The thyrohyoid membrane is a wide and fibrous layer that connects the cartilage of the thyroid to the hyoid bone. It also intersects with the inner branches of the superior laryngeal nerve at its thinner lateral portions. The thyrohyoid membrane creates the conditions necessary for the upward movement of the larynx during deglutition. It coats interval near the origin of the middle constrictor muscle, which provides the connection space between the larynx and the internal laryngeal nerve and artery. The middle thicker part of the membrane is called the middle hypothyroid ligament. The membrane's anterior surface relates with the omohyoideus, thyreohyoideus, and sternohyoideus muscles. If a neck cancer penetrates the thyroid cartilage or the thyrohyoid membrane, it may result in a spreading of the tumor from the laryngeal area into the soft neck tissues. If a cancer deeply invades the paraglottic area it will not face any more barriers to vertical spread through the larynx, which may drastically reduce the effectiveness of horizontal supraglottic laryngectomy.

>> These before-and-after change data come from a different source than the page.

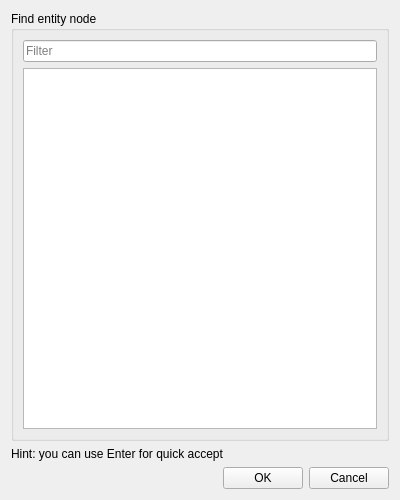
The window that editor/gui/dlgfindentity.ui (ensisoft/detonator) describes before a commit, drawn with Qt 5.
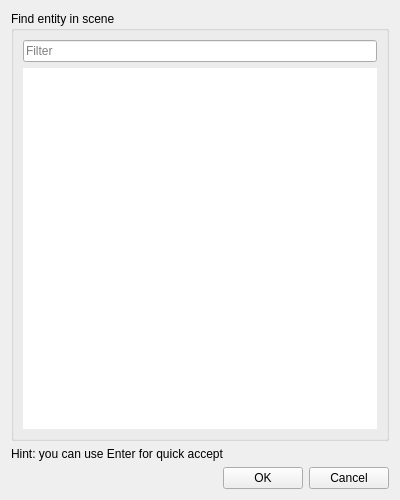
The same window after the commit. Icons and pictures are not drawn.

Commit message:
Refactor and update scene widget UI in the editor
Refactor and update scene widget UI in the editor.

- Shove the viewport transformation into the options panel under
  the viewport and hide it by default. Add a button to show/hide it.
- Update and reword some action buttons, tool tips etc.
- Combine the entity placement actions into a single tool bar action.
- Add initial instructions when there is no content in the scene.

What changed in the file:
```diff
--- a/editor/gui/dlgfindentity.ui
+++ b/editor/gui/dlgfindentity.ui
@@ -21,7 +21,7 @@
    <item>
     <widget class="QGroupBox" name="groupBox">
      <property name="title">
-      <string>Find entity node</string>
+      <string>Find entity in scene</string>
      </property>
      <layout class="QVBoxLayout" name="verticalLayout">
       <item>
@@ -33,6 +33,9 @@
       </item>
       <item>
        <widget class="QTableView" name="tableView">
+        <property name="frameShape">
+         <enum>QFrame::NoFrame</enum>
+        </property>
         <property name="selectionMode">
          <enum>QAbstractItemView::SingleSelection</enum>
         </property>
```
The commit also changes 7 other files.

Written and medically reviewed by the Healthline Editorial Team
In Depth: Thyrohyoid membrane